This comprehensive website goes beyond education on cessation methods—it helps smokers formulate a plan prior to quitting and offers them helpful tips and resources along the way. Users can receive advice on how to battle cravings and withdrawal, bounce back from a slip, and cope with depression and stress that can ensue from the effort of trying to quit.
Recognizing that support is vital to sustaining success in the quitting process, smokers can speak to a live person for information and encouragement by calling one of several hotlines. There is also live chat, a smartphone app, and a text message system that provides “24/7 encouragement, advice and tips to help you quit and stay quit.”
Smokefree Women is a subsidiary of smokefree.gov, and offers health-related smoking cessation information specific to women, including topics on pregnancy and motherhood.
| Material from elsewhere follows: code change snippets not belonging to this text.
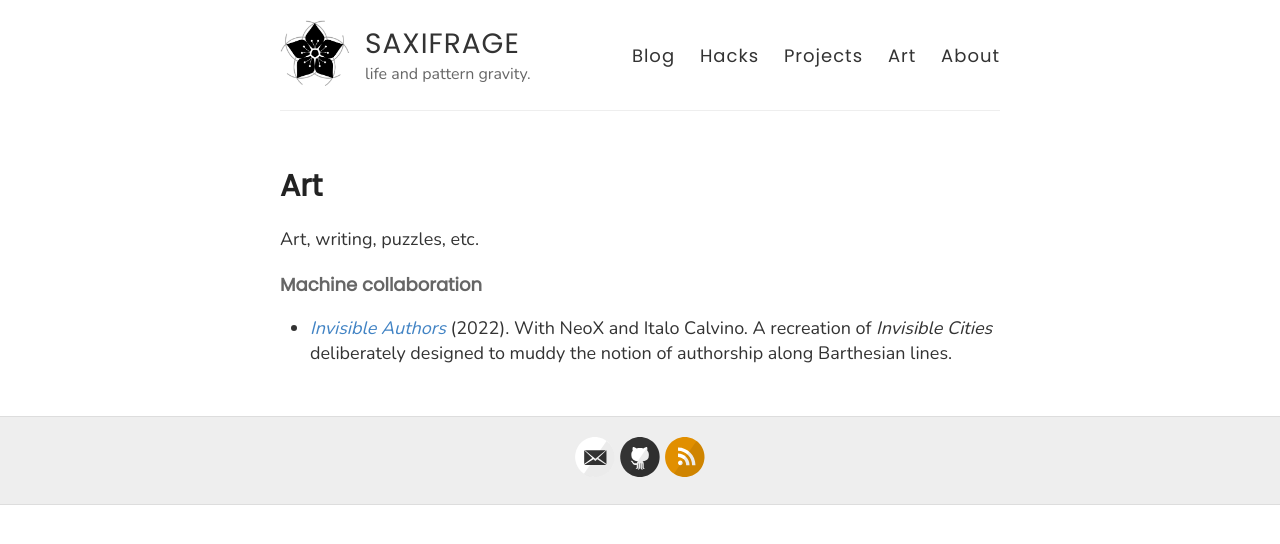
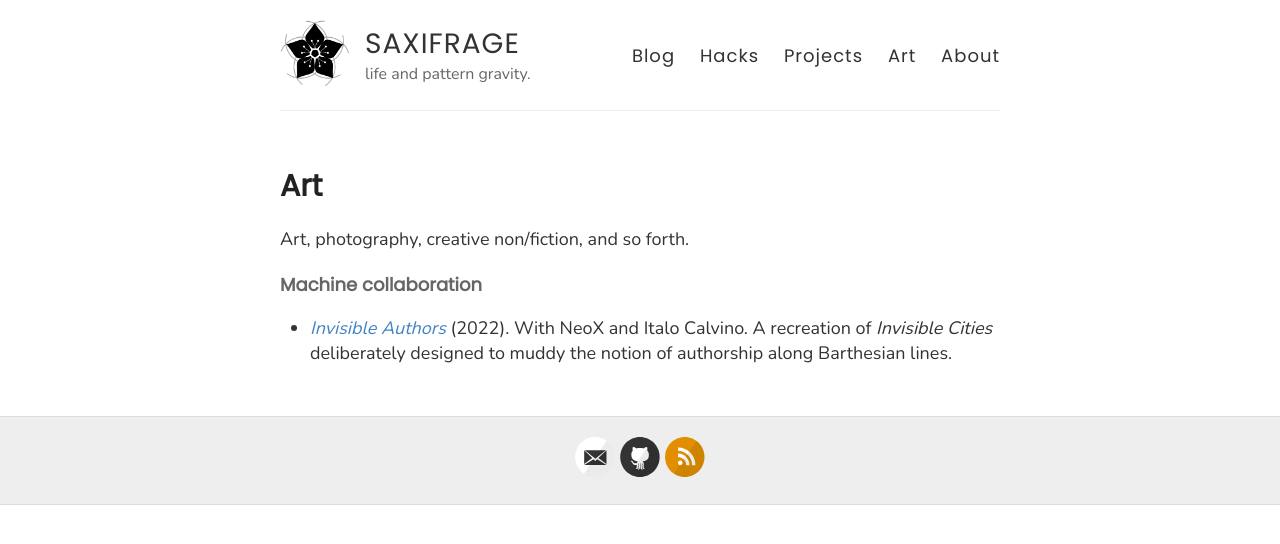
Before and after one commit to heptarch/heptarch.github.io, a Jekyll site: the page built from art.md, in a window 1280 px wide. Shown: the top 544 px of the page. Built offline with Jekyll 4.4.1, drawn with Linux system fonts in a browser that asks for light colours.

Commit message:
Update art.md

```diff
--- a/art.md
+++ b/art.md
@@ -4,7 +4,7 @@ title: Art
 permalink: /art/
 ---
 
-Art, writing, puzzles, etc.
+Art, photography, creative non/fiction, and so forth.
 
 #### Machine collaboration
 
```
Women can also access articles about smoking cessation and weight management, and how to deal with stress, moods, and relationships.
As with smokegree.gov, users can chat live with a smoking cessation counselor, download mobile apps, and sign up for text message support.
Yet another subsidiary of smokefree.gov, Smokefree Teen empowers teenagers to take their health into their own hands by making positive choices. Teens can learn about the long-term health implications of smoking and receive tips for handling peer pressure and stress.
Freedom From Smoking
This trademark program from the American Lung Association was ranked “most effective smoking cessation program” by Fordham University School of Business. Utilizing “proven addiction and behavior change models,” Freedom From Smoking includes both individual and group resources, as well as a detailed plan to help smokers quit. There are eight sessions in total, and an online program is also available.
According to the American Lung Association, smokers who use their program are “six times more likely to be smoke free one year later” than those who attempt to quit on their own; furthermore, in combination with smoking cessation medication, 60 percent of smokers report success at the conclusion of the program.
Sponsored by the U.S. Department of Defense, Quit Tobacco offers military servicemen and women resources to formulate a smoking cessation plan (including information about medications and nicotine replacement therapies), receive 24-hour help through live online chats, and connect with military personnel via social media for support.
Resources are also provided for friends and family who want to help their loved one quit, including suggestions for offering support and dealing with mood swings and irritability.